It’s a scene that will be familiar to anyone who has spent time at one of Toronto’s eight off-track betting parlours, 12 bingo halls, or the slots room at Woodbine—a crowd concentrating intently and interacting with each other only briefly and intermittently, every so often wrinkling their brows as they hand over another $300 or $400 for chips when they run out.
It’s easy for the gamblers to lose a lot of money very quickly. At most tables, they might be wagering $50–$100 per hand, depending on the card game. And people do lose a lot of money. That’s the nature of gambling.
It’s sad and terrible, but it’s also a reality. Torontonians who want to gamble already have lots of options with the existing bingo and horseracing rooms, the temporary and out-of-town casinos, and countless websites. As with pretty much every vice, prohibition is both impossible and unhelpful.

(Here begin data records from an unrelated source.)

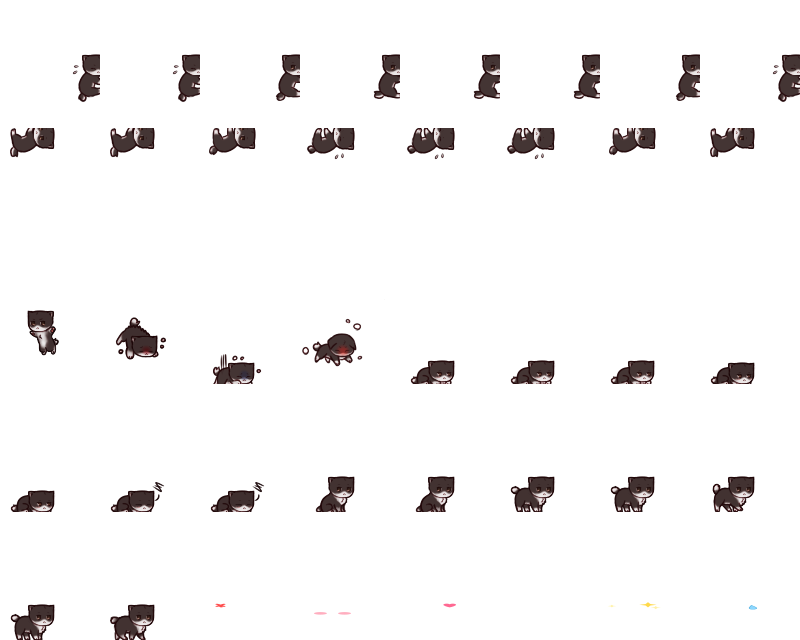
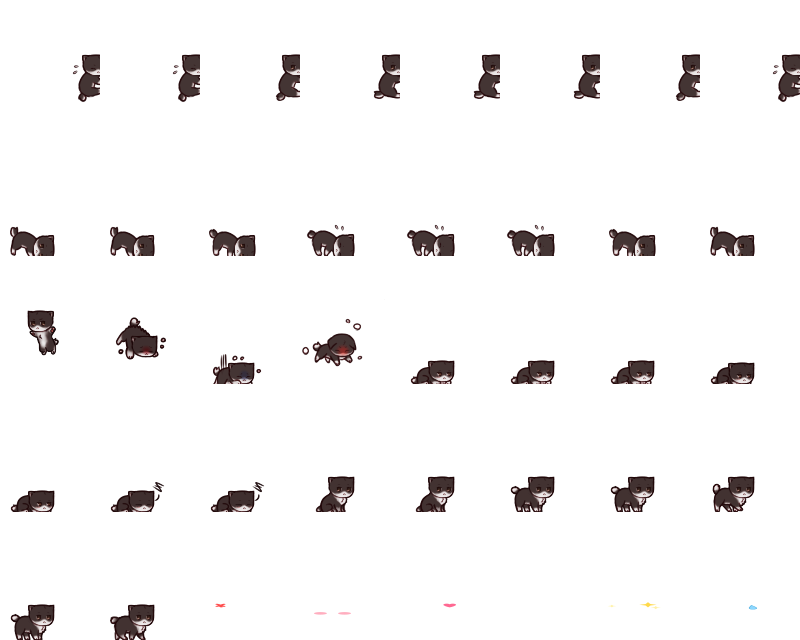
fix(pet): 攀爬的切图与几何——CRAWL 倒挂、贴墙与天花板各按素材实测留白
按"待机/爬行/跳跃对不上、吸附位置不对"逐项查，是三个错：

1. **CRAWL 行没垂直翻转**。素材画的是正着横躺的猫（头在左上、腿在左下），
   用在"倒挂在天花板下"必须翻过来——参考项目的注释也是这么说的
   （"垂直翻转：因为是倒挂着的，头朝下"），它代码里那个 false 是它自己的 bug。
   改在切图期翻，运行时就不必再管朝向，锚点语义也和别的行统一（内容贴帧底）。

2. **天花板锚点算反了**。宠物是倒挂在窗口上沿**之下**的，ceilingY 该是
   rect.y + 留白，原来写成减——实测宠物飘到上沿以上（松手在 208，而上沿是 250）。

3. **留白被当成了一个统一的量**。实测五只猫的 CLIMB 侧向留白 49~57px、
   CRAWL 纵向 31~43px（帧高 128），**各不相同**；用一个 gapRatio = 0.15 的
   结果是爬墙时压在窗口上 36px。改成切图时量出来写进清单的 perchGaps，
   渲染器经 getLayout() 报给驱动，驱动据此覆盖 PERCH_DEFAULTS。
   范围哨兵留在切图期：数值跑出合理区间当场报错，而不是等运行时看见宠物
   飘在窗口外面。

顺带修 shouldLetGo——它算目标位置时原来不带留白补偿，与 attachPerch 差一个
缝隙，scale 一大就会把刚吸附的宠物判成"已脱离"。

实测（nekojapan，wall=0.383 ceiling=0.242）：
  吸附到左墙 x=472           留白 49×2.2 = 108
  爬到顶 松手 @(1980, 318)   250 + 282×0.242 = 318，内容顶边正好贴上沿
  落地 @(1980, 1352)         落回原地面线

diff --git a/packages/pet-core/src/behavior/perch.ts b/packages/pet-core/src/behavior/perch.ts
@@ -10,12 +10,21 @@
  * CRAWL 行是 **63 宽 × 40 高**（横扁）。也就是说这两行**本来就是画成爬墙/爬天花板的**，
  * 不需要任何旋转——渲染层只要把它们摆到对应位置就行。
  *
- * ## 锚点的语义在攀爬时会变
+ * ## 锚点的语义在攀爬时会变，而且**每一行变得不一样**
  *
- * 平地上锚点 = 脚底中心，`(x, y)` 就是"宠物站在哪"。
- * 爬墙时锚点仍指同一个点，但**竖长姿势的内容底边距锚点有一段空隙**（CLIMB 行的底边
- * 在格内 y≈108，而全表地线是 127）——那 19px 是素材自己留的，缩放后按比例放大。
- * 所以爬墙时宠物与墙面之间会有约 `19 × scale` 的缝，`PERCH_GAP_RATIO` 就是用来补它的。
+ * 平地上锚点 = 脚底中心，`(x, y)` 就是"宠物站在哪"，内容也正好贴到帧底。
+ * 攀爬的两行则各自留了大片空白，**两行的留白还不一样**——这是实测出来的
+ * （`sheet-rows.mjs` 量包围盒 + 逐帧反查内容位置），不是猜的：
+ *
+ *   | 行    | 内容在帧内的位置        | 距锚点（帧底中心） | 用途 |
+ *   | ----- | ----------------------- | ------------------ | ---- |
+ *   | CLIMB | 右边贴帧右缘，竖向 36×62 | 右侧 55px / 底 18px | 贴墙 |
+ *   | CRAWL | 切图时已垂直翻转，贴帧底 | 顶部 39px          | 倒挂 |
+ *
+ * **早先这里只有一个 `gapRatio = 0.15`**，是把"素材留白"当成了一个统一的量——
+ * 结果爬墙时宠物压在窗口上 36px、爬到顶转爬行时整个飘到窗口上沿以上
+ * （`ceilingY` 的符号也写反了：宠物在窗口**下方**倒挂，锚点该比上沿大）。
+ * 两个方向、两个量，一个比例表达不了。
  *
  * 约束（务必保持）：本包为纯 TS，禁止 import 任何运行时依赖。
  */
@@ -48,18 +57,29 @@ export interface PerchConfig {
   /** 爬升速度（像素/秒）。比走路慢：爬是费力的事，比走路还快会显得轻飘 */
   climbSpeed: number
   /**
-   * 爬行时身体与墙面之间留的空隙，**按模型高度的比例**给。
+   * 爬墙时**身体侧边与墙面的缝隙**，按模型高度（画布高 × 缩放）的比例给。
    *
-   * 实测 CLIMB 行的内容底边距全表地线 19/128 ≈ 0.148，取这个量级即可贴身。
-   * 用比例而不是像素：换一只体型不同的宠物不用重新调。
+   * 实测 `shimeji_*.png` 的 CLIMB 行：内容右边缘距锚点 55px，帧高 128 → 0.43。
+   * 五只猫是同一作者同一规格画的，共用这个值；`import-shimeji.mjs` 切图时会**断言**
+   * 这一点，素材换了会在导入期报错，而不是等到运行时才发现宠物压在窗口上。
    */
-  gapRatio: number
+  wallGapRatio: number
+  /**
+   * 爬天花板时**背与天花板的缝隙**，同样按模型高度比例。
+   *
+   * CRAWL 行在切图时已垂直翻转（见 `import-shimeji.mjs` 的 `flipY`），内容顶边
+   * 距锚点 39px / 128 → 0.30。
+   *
+   * 注意方向：宠物是**倒挂在窗口上沿之下**的，所以锚点比上沿**大**（见 `ceilingY`）。
+   */
+  ceilingGapRatio: number
 }
 
 export const PERCH_DEFAULTS: PerchConfig = {
   attachDistance: 24,
   climbSpeed: 45,
-  gapRatio: 0.15,
+  wallGapRatio: 0.43,
+  ceilingGapRatio: 0.3,
 }
 
 /**
@@ -92,15 +112,22 @@ export function tryAttach(
 
 /** 某一侧墙面在画布上的 x（宠物锚点该贴的位置） */
 export function wallX(rect: PerchRect, side: PerchSide, cfg: PerchConfig = PERCH_DEFAULTS, modelHeight = 0): number {
-  const gap = modelHeight * cfg.gapRatio
+  const gap = modelHeight * cfg.wallGapRatio
   // 左墙：宠物在墙的**外侧**（左边），所以锚点往左挪一个缝隙；
   // 右墙反之。这个方向搞反的话宠物会整个压在窗口内容上。
   return side === 'left' ? rect.x - gap : rect.x + rect.width + gap
 }
 
-/** 天花板（窗口上边缘）在画布上的 y —— 宠物贴在它上方 */
+/**
+ * 天花板（窗口上边缘）对应的锚点 y —— 宠物**倒挂在上沿之下**。
+ *
+ * 所以是**加**不是减：素材的 CRAWL 行在切图时已垂直翻转成"内容贴帧底"，
+ * 锚点即内容底边，自然落在上沿下方一个"内容高度"处。
+ * 早先写成 `rect.y - gap` 时，宠物会飘到窗口上沿**以上**（实测在 208，
+ * 而上沿是 250）。
+ */
 export function ceilingY(rect: PerchRect, cfg: PerchConfig = PERCH_DEFAULTS, modelHeight = 0): number {
-  return rect.y - modelHeight * cfg.gapRatio
+  return rect.y + modelHeight * cfg.ceilingGapRatio
 }
 
 export interface ClimbStep {
@@ -173,15 +200,19 @@ export function shouldLetGo(
   petY: number,
   cfg: PerchConfig = PERCH_DEFAULTS,
   minHeight = 120,
+  modelHeight = 0,
 ): boolean {
   if (!state) return false
   if (!rect || rect.height < minHeight) return true
 
-  if (state.kind === 'wall') {
-    // 墙面跑了：宠物贴着的那条边已经不在脚下
-    const target = wallX(rect, state.side, cfg)
-    return Math.abs(petX - target) > cfg.attachDistance * 4
-  }
-  // 天花板上：窗口整个移开了
-  return petY < rect.y - rect.height || petY > rect.y + cfg.attachDistance * 4
+  // 两条边共用一个判据：**宠物离它该在的那条线太远了**。
+  //
+  // `modelHeight` 必须与 `attachPerch` 传的一致：两边补偿不同的话，宠物刚吸附
+  // 就会被判成"已脱离"——差值恰好是一个缝隙，而阈值只有 96px。
+  const target =
+    state.kind === 'wall'
+      ? wallX(rect, state.side, cfg, modelHeight)
+      : ceilingY(rect, cfg, modelHeight)
+  const dist = state.kind === 'wall' ? Math.abs(petX - target) : Math.abs(petY - target)
+  return dist > cfg.attachDistance * 4
 }

diff --git a/packages/pet-core/src/model/sprite-manifest.ts b/packages/pet-core/src/model/sprite-manifest.ts
@@ -101,6 +101,22 @@ export interface SpriteManifest {
   /** 口型档位（对应图集条目名），档数由模型自定 */
   mouthLevels?: string[]
   hitAreas?: SpriteHitArea[]
+  /**
+   * 攀附几何：CLIMB / CRAWL 两行素材留白占帧高的比例。
+   *
+   * **每只宠物的留白都不一样**——素材是作者逐帧画的。实测五只 Shimeji 猫的
+   * CLIMB 侧向留白 49~57px、CRAWL 纵向 31~43px（帧高 128）。几何侧用一个统一
+   * 比例的话最坏差 6px，乘上缩放就是屏幕上看得见的偏移（宠物压在窗口上、
+   * 或者离墙悬着）。所以由**切图工具量出来写进清单**，而不是在几何代码里猜。
+   *
+   * 省略时由 `pet-core` 的 `PERCH_DEFAULTS` 兜底——没有攀爬动作的模型用不上。
+   */
+  perchGaps?: {
+    /** 爬墙：内容侧边距锚点的比例（内容在锚点外侧多远） */
+    wall: number
+    /** 爬天花板：内容顶边距锚点的比例（锚点在内容下方多远） */
+    ceiling: number
+  }
 }
 
 // ---------------------------------------------------------------------------
@@ -142,7 +158,7 @@ const isFiniteNumber = (v: unknown): v is number =>
 /** 顶层与动画对象的已知字段，用于拒绝夹带 */
 const MANIFEST_KEYS = new Set([
   "id", "rendererType", "pixelArt", "canvas", "anchor", "atlas", "atlasJson",
-  "slots", "animations", "mouthLevels", "hitAreas",
+  "slots", "animations", "mouthLevels", "hitAreas", "perchGaps",
 ])
 const ANIMATION_KEYS = new Set([
   "group", "index", "kind", "source", "fps", "frames", "params", "next",
@@ -189,6 +205,25 @@ export function validateSpriteManifest(
   }
   if (input.pixelArt !== undefined && typeof input.pixelArt !== "boolean") {
     errors.push({ path: "pixelArt", message: "pixelArt 必须是布尔值" })
+  }
+
+  // ---- perchGaps（可选）----
+  // 比例必须落在 (0, 1]：它是「留白 ÷ 帧高」。0 表示内容贴着锚点，
+  // 大于 1 表示留白比整个画布还高——两种都说明切图那边算错了，
+  // 与其让它传到几何里去，不如在这里拦下。
+  if (input.perchGaps !== undefined) {
+    const pg = input.perchGaps
+    if (!isPlainObject(pg) || !isFiniteNumber(pg.wall) || !isFiniteNumber(pg.ceiling)) {
+      errors.push({
+        path: "perchGaps",
+        message: "perchGaps 必须是 { wall, ceiling } 两个有限数值",
+      })
+    } else if (pg.wall <= 0 || pg.wall > 1 || pg.ceiling <= 0 || pg.ceiling > 1) {
+      errors.push({
+        path: "perchGaps",
+        message: `perchGaps 的两项都应在 (0, 1] 内，收到 wall=${pg.wall} ceiling=${pg.ceiling}`,
+      })
+    }
   }
 
   // ---- canvas 与 anchor ----

diff --git a/apps/windows/src/renderer/pet/behavior/PetWanderDriver.ts b/apps/windows/src/renderer/pet/behavior/PetWanderDriver.ts
@@ -86,7 +86,11 @@ export class PetWanderDriver {
   private readonly renderer: PetRendererProvider
   private readonly onActivity: (pose: PetPose) => void
   private readonly config: AmbientConfig
-  private readonly perchConfig: PerchConfig
+  /**
+   * 攀附参数。**不是 readonly**：素材实测的留白比例（`layout.perchGaps`）会覆盖
+   * 兜底值，见 `refreshLayout`。
+   */
+  private perchConfig: PerchConfig
   private readonly rand: () => number
 
   private rafId: number | null = null
@@ -179,7 +183,7 @@ export class PetWanderDriver {
   setPerchRect(rect: PerchRect | null): void {
     this.perchRect = rect
     if (!this.perch) return
-    if (shouldLetGo(this.perch, rect, this.x, this.y, this.perchConfig, this.minPerchHeight())) {
+    if (shouldLetGo(this.perch, rect, this.x, this.y, this.perchConfig, this.minPerchHeight(), this.modelHeight)) {
       this.releasePerch('目标不可用')
     }
   }
@@ -187,7 +191,18 @@ export class PetWanderDriver {
   /** 从渲染器读一次布局（缩放/锚点/模型高度）。攀爬的缝隙与判定高度都依赖它 */
   private refreshLayout(): void {
     const layout = this.renderer.getLayout?.()
-    if (layout && layout.scale > 0) this.modelHeight = layout.modelHeight
+    if (!layout || !(layout.scale > 0)) return
+    this.modelHeight = layout.modelHeight
+    // **素材实测的留白比例优先于兜底值**：每只宠物都不一样（实测五只 Shimeji 猫的
+    // CLIMB 侧向留白 49~57px），用统一常量最坏差 6px、乘缩放就是屏幕上看得见的偏移。
+    // 比例由切图工具量出来写进清单，这里只是把它接上。
+    if (layout.perchGaps) {
+      this.perchConfig = {
+        ...this.perchConfig,
+        wallGapRatio: layout.perchGaps.wall,
+        ceilingGapRatio: layout.perchGaps.ceiling,
+      }
+    }
   }
 
   start(): void {
@@ -367,7 +382,7 @@ export class PetWanderDriver {
   private revalidatePerch(): boolean {
     if (!this.perch) return false
     if (
-      !shouldLetGo(this.perch, this.perchRect, this.x, this.y, this.perchConfig, this.minPerchHeight())
+      !shouldLetGo(this.perch, this.perchRect, this.x, this.y, this.perchConfig, this.minPerchHeight(), this.modelHeight)
     ) {
       return true
     }

diff --git a/apps/windows/src/renderer/pet/renderer/sprite/SpritePetRenderer.ts b/apps/windows/src/renderer/pet/renderer/sprite/SpritePetRenderer.ts
@@ -719,15 +719,25 @@ export class SpritePetRenderer implements PetRendererProvider {
    * 不复用 `getHitTransform()`：那个方法的契约是**命中判定的诊断口径**
    * （pet-lab 拿它反算期望值），往上面挂行为层的需求会让两边互相牵制。
    */
-  getLayout(): { anchorX: number; scale: number; modelHeight: number } | null {
+  getLayout(): {
+    anchorX: number
+    scale: number
+    modelHeight: number
+    perchGaps?: { wall: number; ceiling: number }
+  } | null {
     if (!this.runtime) return null
     const scale = this.effectiveScale()
+    const gaps = this.runtime.manifest.perchGaps
     return {
       anchorX: this.runtime.manifest.anchor[0],
       scale,
       // 攀爬时用它算"身体与墙面留多宽缝隙"（见 pet-core 的 perch.gapRatio）：
       // 缝隙得跟体型成比例，换个大小的模型才不用重新调
       modelHeight: this.runtime.manifest.canvas.h * scale,
+      // **素材实测的留白比例**，由切图工具量出来写进清单——每只宠物都不一样
+      // （五只 Shimeji 猫的 CLIMB 侧向留白 49~57px），用一个统一常量最坏差 6px，
+      // 乘缩放就是屏幕上看得见的偏移。没有这个字段的模型由 PERCH_DEFAULTS 兜底。
+      ...(gaps ? { perchGaps: gaps } : {}),
     }
   }
 

diff --git a/apps/windows/src/renderer/pet/renderer/types.ts b/apps/windows/src/renderer/pet/renderer/types.ts
@@ -73,8 +73,17 @@ export interface PetRendererProvider extends PetCoreRenderer {
    * 自主行走要据此把「画布宽度」换算成「脚能走到哪」——锚点在脚底中心，
    * 左右各留 `anchorX × scale` 才是可达区间，用半个模型宽度会算歪。
    * `modelHeight` 给攀爬用：与墙面留的缝隙要跟体型成比例。
+   *
+   * `perchGaps`（有攀爬动作的模型才有）：CLIMB/CRAWL 两行的**素材留白占帧高的比例**，
+   * 由切图工具量出来写进清单。**每只宠物都不一样**，几何侧据此覆盖兜底值——
+   * 用统一常量最坏差 6px，乘缩放就是屏幕上看得见的偏移。
    */
-  getLayout?(): { anchorX: number; scale: number; modelHeight: number } | null
+  getLayout?(): {
+    anchorX: number
+    scale: number
+    modelHeight: number
+    perchGaps?: { wall: number; ceiling: number }
+  } | null
 
   /** 获取模型身体外接矩形（窗口坐标，用于 setShape 点击区域） */
   getModelScreenBounds(): { x: number; y: number; width: number; height: number } | null

diff --git a/packages/pet-core/src/behavior/perch.test.ts b/packages/pet-core/src/behavior/perch.test.ts
@@ -85,8 +85,14 @@ describe('wallX / ceilingY — 缝隙方向', () => {
     expect(wallX(RECT, 'left', PERCH_DEFAULTS, 0)).toBe(RECT.x)
   })
 
-  it('天花板在窗口上边缘之上', () => {
-    expect(ceilingY(RECT, PERCH_DEFAULTS, 128)).toBeLessThan(RECT.y)
+  it('天花板锚点在窗口上沿**之下**——宠物是倒挂的', () => {
+    // 这里原本断言 `toBeLessThan(RECT.y)`，把"宠物贴在上沿之上"当成了正确行为。
+    // 素材的 CRAWL 行在切图时已垂直翻转成"内容贴帧底"，锚点即内容底边，
+    // 自然落在上沿**下方**；按旧假设摆的话宠物会飘到窗口外面去
+    // （实测抓到过 `松手（爬到尽头）@(1980, 208)`，而上沿是 250）。
+    const y = ceilingY(RECT, PERCH_DEFAULTS, 128)
+    expect(y).toBeGreaterThan(RECT.y)
+    expect(y - RECT.y).toBeCloseTo(128 * PERCH_DEFAULTS.ceilingGapRatio, 6)
   })
 })
 

diff --git a/apps/windows/src/renderer/pet/behavior/PetWanderDriver.test.ts b/apps/windows/src/renderer/pet/behavior/PetWanderDriver.test.ts
@@ -198,7 +198,8 @@ describe('PetWanderDriver — 攀附与掉落', () => {
       onActivity,
       config: AMBIENT_DEFAULTS,
       // 爬得飞快：这几条测的是"掉到哪"，不是"爬多久"
-      perchConfig: { attachDistance: 24, climbSpeed: 4500, gapRatio: 0.15 },
+      // 留白比例用 `PERCH_DEFAULTS` 的真值（它们是实测素材来的，测试里没有理由另编一套）
+      perchConfig: { attachDistance: 24, climbSpeed: 4500, wallGapRatio: 0.43, ceilingGapRatio: 0.3 },
       rand: () => 0.5,
     })
     driver.setPerchRect({ x: 500, y: 400, width: 800, height: 300 })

As Stephen Marche argued in Toronto Life last month, the worst option would be to construct more dumpy neighbourhood venues for problem gamblers to waste away in quietly. If we’re going to have gambling here, we might as well turn it into a municipal asset. This is what we’ve done with alcohol: As much as bars enable addiction, drunk driving, loutish behaviour, and violence, we ensure that they contribute to the culture of the city.
If we’re going to have a casino, Exhibition Place is just as good as any downtown location. If the fear is that a casino will dominate the neighbourhood where it’s located, that’s no problem since there’s really no neighbourhood at all at the Ex. It’s fairly central, but for most of the year it sits empty. The area is home to a convention centre, trade-fair halls, and pro sports stadiums—perfect for a dedicated tourist attraction.
This is one place in the city where a big, Vegas-style casino might actually stimulate activity. A large casino-hotel that hosted regular concerts would generate business for the convention centres and the few destination restaurants and nightclubs nearby. The prime lakefront areas of the Port Lands and Ontario Place would remain free for mixed-use development, including residences and parkland. And since the city owns and operates the land, it could benefit from casinos by charging rent—traditionally, the absence of potential revenue for the municipal government (which has to deal with the problems a casino creates) is one of the standard complaints against establishing them.
Gambling creates problems: It ruins lives through addiction, may increase crime, and despite promises of tourism-related booms, casinos seldom help the local economy. But if we’re going to have more legal gambling facilities in Toronto, a high-profile destination casino and entertainment venue at Exhibition Place could be less damaging than some of the alternatives. And unless you own one, that’s as close to winning as you’ll ever get with a casino.*
CORRECTION, AUGUST 8, 2012: The original version of this article featured an incomplete edit with a different last sentence; the text has been updated.